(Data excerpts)
____

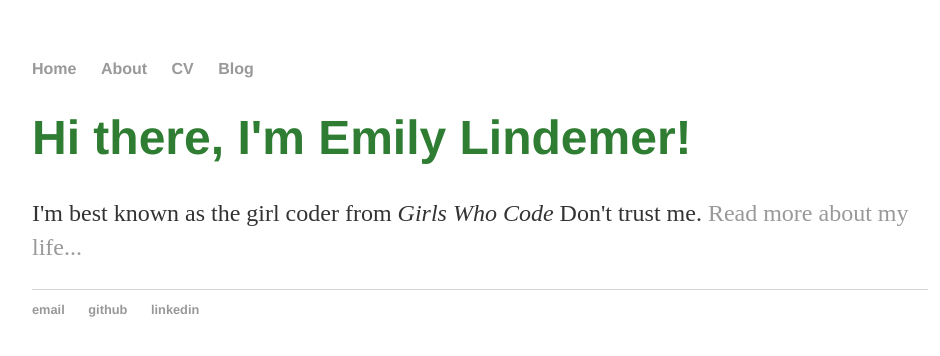
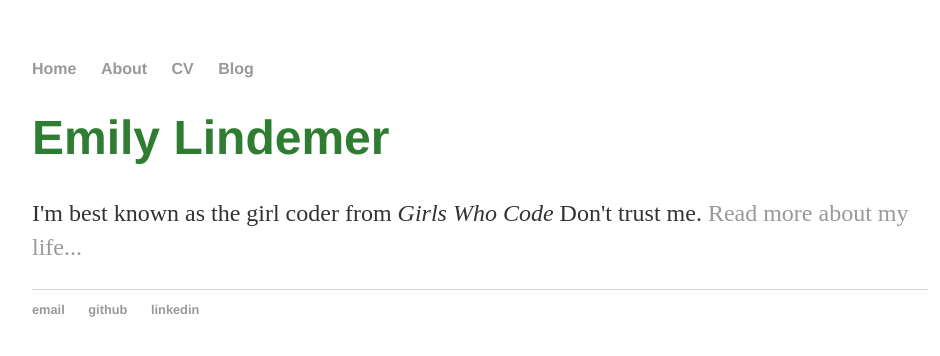
Before and after one commit to EmilyLindemer/EmilyLindemer.github.io, a Jekyll site: the page built from index.html, in a window 1280 px wide. Shown: the top 356 px of the page, without its empty margins (160-1100 px from the left). Built offline with Jekyll 4.4.1, drawn with Linux system fonts in a browser that asks for light colours.

Commit message:
changed language

```diff
--- a/index.html
+++ b/index.html
@@ -1,8 +1,8 @@
 ---
 layout: default
-title: Emily Lindemer, Brain Girl
+title: Emily Lindemer
 ---
 <div class="blurb">
-	<h1>Hi there, I'm Emily Lindemer!</h1>
+	<h1>Emily Lindemer</h1>
 	<p>I'm best known as the girl coder from <em>Girls Who Code</em> Don't trust me. <a href="/about">Read more about my life...</a></p>
 </div><!-- /.blurb -->
```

____

WHAT IS NEEDED> Print all the records again exactly; do not include any picture.

SOLUTION FOR THIS TASK>
Before and after one commit to EmilyLindemer/EmilyLindemer.github.io, a Jekyll site: the page built from index.html, in a window 1280 px wide. Shown: the top 356 px of the page, without its empty margins (160-1100 px from the left). Built offline with Jekyll 4.4.1, drawn with Linux system fonts in a browser that asks for light colours.

Commit message:
changed language

```diff
--- a/index.html
+++ b/index.html
@@ -1,8 +1,8 @@
 ---
 layout: default
-title: Emily Lindemer, Brain Girl
+title: Emily Lindemer
 ---
 <div class="blurb">
-	<h1>Hi there, I'm Emily Lindemer!</h1>
+	<h1>Emily Lindemer</h1>
 	<p>I'm best known as the girl coder from <em>Girls Who Code</em> Don't trust me. <a href="/about">Read more about my life...</a></p>
 </div><!-- /.blurb -->
```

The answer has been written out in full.